Then their neighbour got some more, and they wanted even more again.
And money started to take control.
If you didn’t have enough money, that was fine, because in our newly-minted capitalist society, you could go and get a job that paid you more of it. Sure, you might hate that job, but at least you could buy some more shit to make yourself feel better.
And if that didn’t work, you could always get yourself one of those shiny new credit cards.
What could go wrong?
Maybe nothing. If – like a politician analysing the latest Coronavirus infection figures – you don’t look at the numbers too closely.
But the facts tell a different story. As of March 2020 (according to the Money Charity):
- People in the UK owed £1.6 Trillion of personal debt (an increase of £48.7 billion in 12 months)
- Almost 13 million households in the UK have less than £1,500 in savings.
- There is over £4,000 of unsecured debt per UK adult.
Whilst at the same time, 1% of the world’s population own 50% of the world’s wealth, and the 26 richest individuals on the planet have as much money as 50% of the world’s population (or to put it another way, the 26 biggest hitters have more money than 3.5 billion people combined.
Forever In Your Debt
Now, a rich person – perhaps our friendly, hardworking bookseller, Jeff Bezos (richer than…New Zealand) – might say that all we need to do is dream a little bigger and work a little harder, and that gold-plated toilet will be ours one day.
But do we really want to be rich?
After all, the millionaire Jim Carey said: “I think everybody should get rich and famous and do everything they ever dreamed of so they can see that it’s not the answer.”
And the millionaire Tim Ferriss said: “$1,000,000 in the bank isn’t the fantasy. The fantasy is the lifestyle of complete freedom it supposedly allows.”
And the billionaire Warren Buffett said: “Money is not everything”.
That’s cleared things up then, thanks gents.
What can I teach you about money that the millionaires of the world can’t?

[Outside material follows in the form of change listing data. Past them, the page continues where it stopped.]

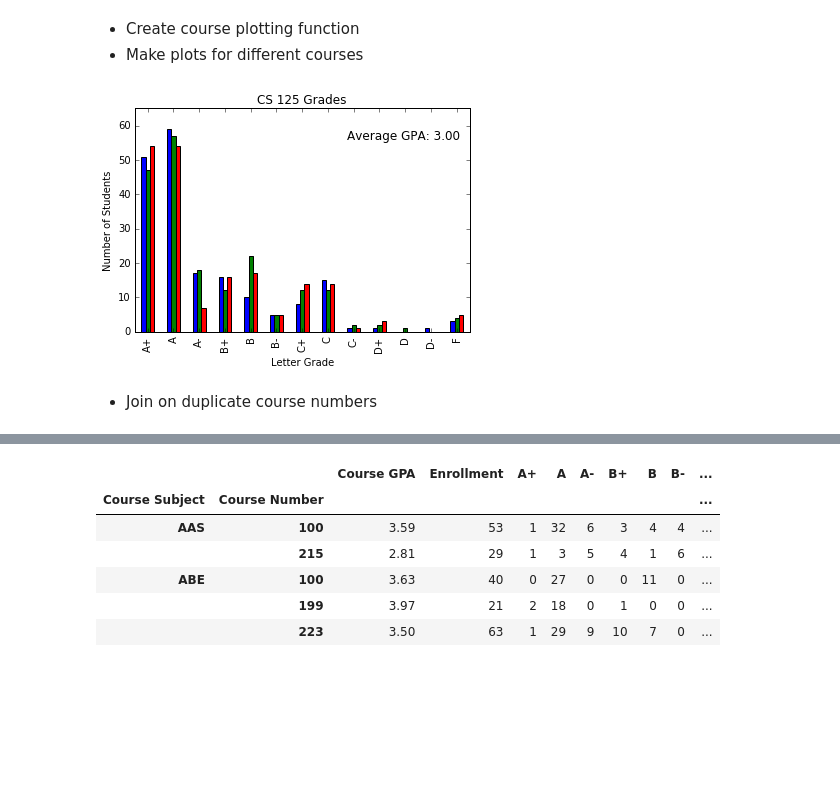
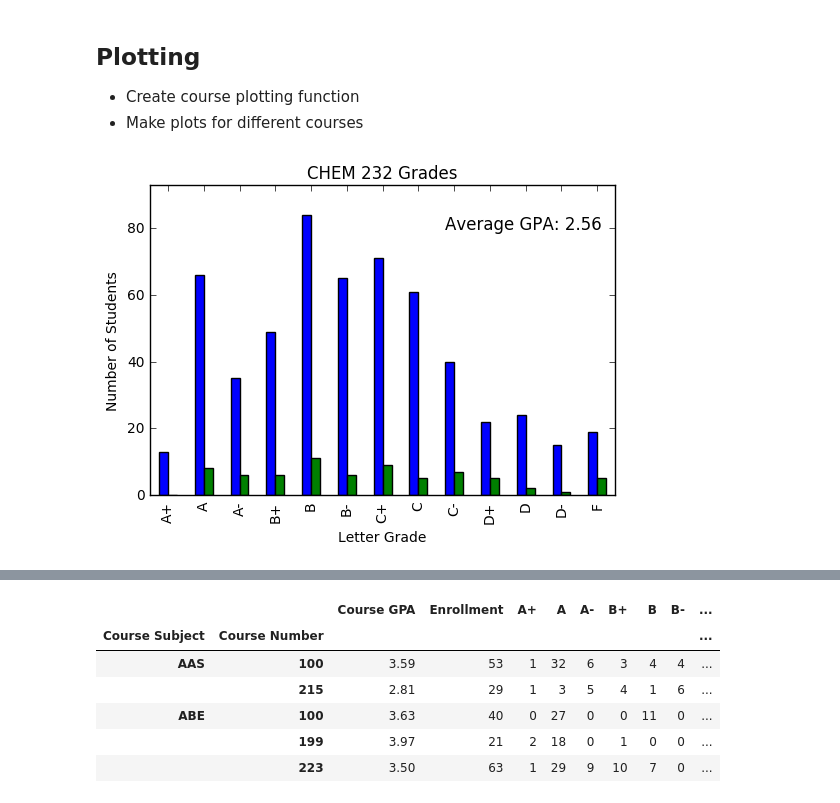
Before and after one commit to maneyko/grades, a Jupyter notebook: grades.ipynb, the cells around one changed output, grey strips where cells are left out. Saved outputs shown, nothing was run; the diff lists cells and outputs as text; code cells hidden in the pictures; blank space fills up the shorter version.

Commit message:
cleaned data to integers, redid analysis

```diff
--- a/grades.ipynb
+++ b/grades.ipynb
@@ -8,9 +14,16 @@ FILENAME = './data/Fall_2015.csv'
 * Read, clean, and add  'Enrollment' column
 * Reindex by subject and number
 # %%
+# Load and clean dataset
 df = pd.read_csv(FILENAME).dropna()
 drops = ['CRN', 'Term', 'Sched Type', 'Course Section', 'Primary Instructor', 'W']
 df = df.drop(drops, 1)
-df.ix[:, 'A+':'F'] = df.ix[:, 'A+':'F'].astype(np.int)
-df.insert(df.columns.get_loc('Average Grade'), 'Enrollment', df.ix[:, 'A+':'F'].sum(axis=1))
+
+# Create 'Enrollment' column
+df.loc[:, 'A+':'F'] = df.loc[:, 'A+':'F'].astype(int)
+df.insert(
+    df.columns.get_loc('Average Grade'),
+    'Enrollment',
+    df.loc[:, 'A+':'F'].sum(axis=1)
+)
 # %%
@@ -32,23 +41,35 @@ by_number.head(10)
 # %% [markdown]
+Plotting
+--------
 * Create course plotting function
 * Make plots for different courses
 # %%
 # Creates a nice plot of a course grade distribution
 def plot_course_num(course, name, number):
     grades = course.loc[:, 'A+':'F']
-    weighted_avg = np.ma.average(
-            course['Average Grade'], weights=course['Enrollment'])
-    highest = np.max(grades.values)
-    grades.T.plot(kind='bar', ylim=(0, int(highest*1.1)+1), legend=False,
-                title='{0} {1} Grades'.format(name, number))
+    weighted_avg = np.ma.average(course['Average Grade'], weights=course['Enrollment'])
+    highest = grades.values.max()
+
+    grades.T.plot.bar(
+        ylim=(0, int(highest*1.1)+1),
+        legend=False,
+        title='{0} {1} Grades'.format(name, number)
+    )
     plt.xlabel('Letter Grade')
     plt.ylabel('Number of Students')
-    plt.text(7.75, highest*0.95, 'Average GPA: {0:.2f}'.format(np.round(weighted_avg)), fontsize=12)
+    plt.text(
+        7.75, highest*0.95,
+        'Average GPA: %0.2f' % weighted_avg.round(2),
+        fontsize=12
+    )
 # %%
-course = 'CS 125'
+course = 'CHEM 232'
+
 subject, number = course.split()
-plot_course_num(by_number.loc[subject].loc[[int(number)]], subject, int(number))
+plot_course_num(
+    by_number.loc[subject].loc[[int(number)]],
+    subject,
+    int(number)
+)
 # %% [output]
-[figure, old version]
+[figure, new version]
-# %% [markdown]
-* Join on duplicate course numbers
```
Also changed, not shown: parts of 10 cells of this notebook, 20 other files.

Probably how to lose it.
But here’s what I do know about money and happiness:
- I had more panic attacks than at any other time when I used to drive a turbo-charged Porsche. I had some of the best experiences of my life on a bike.
- I wasted the best years of my life getting into all kinds of trouble wearing a £3,000 Breitling. All of my greatest achievements were accomplished with a cheap sports watch on my wrist.

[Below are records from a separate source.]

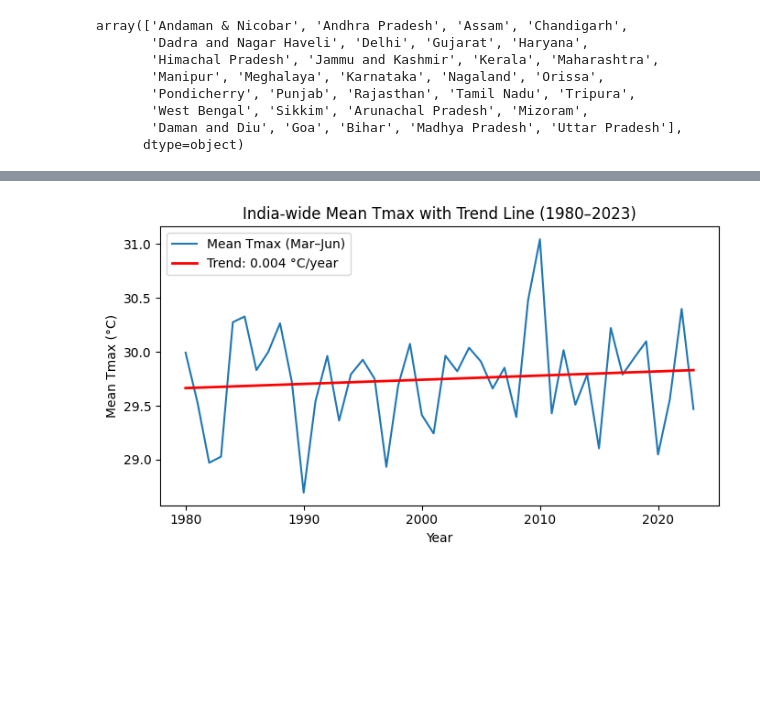
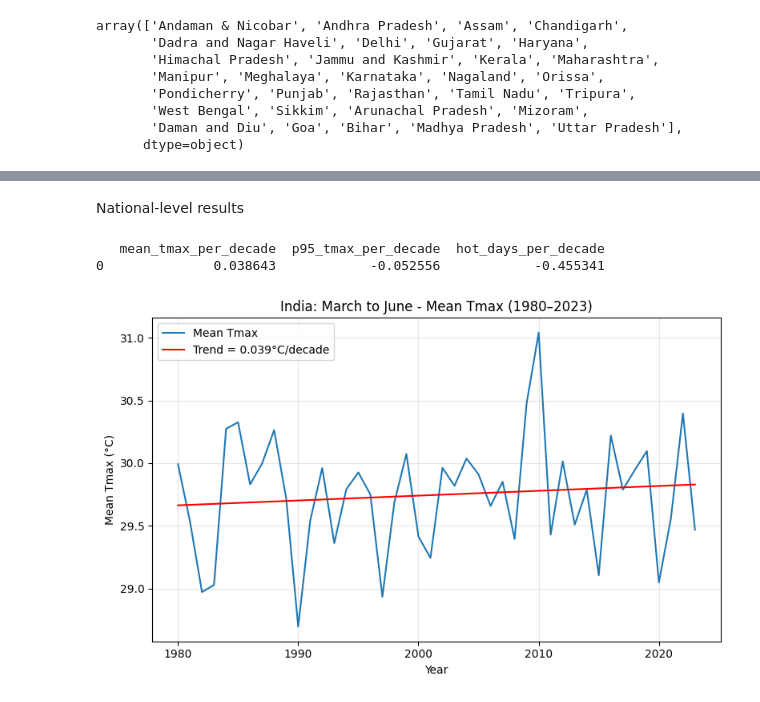
Before and after one commit to nkoppa/final-project, a Jupyter notebook: 02_visualize_heatmetrics_india.ipynb, the cells around one changed output, grey strips where cells are left out. Saved outputs shown, nothing was run; the diff lists cells and outputs as text; code cells hidden in the pictures; blank space fills up the shorter version.

```diff
--- a/02_visualize_heatmetrics_india.ipynb
+++ b/02_visualize_heatmetrics_india.ipynb
@@ -233,24 +65,43 @@ decade
+# %% [markdown]
+ National-level results
+# %%
+#computing national time series + linear trends
+def trend_slope(x, y):
+    m, b = np.polyfit(x, y, 1)
+    return m  # per year
+
+country_ts = (
+    df.groupby("year")[["mean_tmax_MAMJ", "p95_tmax_MAMJ", "hot_days_ge_38C"]]
+      .mean()
+      .reset_index()
+)
+
+# National trends per decade
+national_trends = {
+    "mean_tmax_per_decade": trend_slope(country_ts["year"], country_ts["mean_tmax_MAMJ"]) * 10,
+    "p95_tmax_per_decade": trend_slope(country_ts["year"], country_ts["p95_tmax_MAMJ"]) * 10,
+    "hot_days_per_decade": trend_slope(country_ts["year"], country_ts["hot_days_ge_38C"]) * 10,
+}
+
+print(pd.DataFrame(national_trends, index=[0]))
+# %% [output]
+   mean_tmax_per_decade  p95_tmax_per_decade  hot_days_per_decade
+0              0.038643            -0.052556            -0.455341
 # %%
-import numpy as np
-import matplotlib.pyplot as plt
-
-# Extract the series you already computed
+#National mean Tmax w/ trend line
 years = country_ts["year"]
 vals = country_ts["mean_tmax_MAMJ"]
-
-# Fit trend line
 m, b = np.polyfit(years, vals, 1)
 trend = m * years + b
 
-plt.figure(figsize=(7,4))
-plt.plot(years, vals, label="Mean Tmax (Mar–Jun)")
-plt.plot(years, trend, color="red", linewidth=2, label=f"Trend: {m:.3f} °C/year")
-
-plt.xlabel("Year")
-plt.ylabel("Mean Tmax (°C)")
-plt.title("India-wide Mean Tmax with Trend Line (1980–2023)")
+plt.figure(figsize=(8,5))
+plt.plot(years, vals, label="Mean Tmax")
+plt.plot(years, trend, color="red", label=f"Trend = {m*10:.3f}°C/decade")
+plt.title("India: March to June - Mean Tmax (1980–2023)")
+plt.xlabel("Year"); plt.ylabel("Mean Tmax (°C)")
 plt.legend()
+plt.grid(alpha=0.3)
 plt.tight_layout()
 plt.show()
 # %% [output]
-[figure, old version]
+[figure, new version]
```
Also changed, not shown: parts of 23 cells of this notebook, 2 other files.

- The top three, hands-down, no-questions-asked, worst, darkest and most despairing moments of life all happened when I was wearing a £1,000 suit. My happiest, most treasured memories all took place when I was wearing shorts and a t-shirt.
Does money buy happiness? No.
I believe money brings us a level of security and freedom that would make our lives easier. But money alone cannot bring us true happiness.
I’ve visited some of the poorest places in the world, and all I saw were smiles. No bitching about only having an iPhone 7, no stress when the letter from HMRC falls through the letterbox, no hours wasted lying in bed pondering about how that couple down the road could afford that Range Rover Sport when he’s on long-term sick and she works in ASDA (I’ll give you a hint: shitloads of debt…or drug money)
Would the poor swap places with the rich? Of course they would. I’d bloody jump into Jeff Bezos’ bed if he pulled back the duvet, patted the mattress and gave me a wink.
But we can’t expect more money to make our problems, our fears, our insecurities and worries go away.
It just gives us different kinds of problems.
Burning A Hole In Your Pocket
Now, if I start to worry about money, or get jealous about how much another person has, I remind myself that I am rich.
‘Rich’ doesn’t have to mean numbers in a bank account. True wealth means love, happiness, contentment, gratitude and making a positive difference in the world.
And if that doesn’t float your boat (or superyacht), then remind yourself that although you may not be in the 1%, the fact you are reading this means you are in the 20%, and that literally billions of people around the around are praying to have your money problems.
So I always think of money like an ex-partner:
Whilst it’s always good to have a decent relationship with it, it’s certainly not worth abandoning everything you hold dear in order to pursue it.
And if you let it take it control of your life, it won’t just be your pockets that get burned.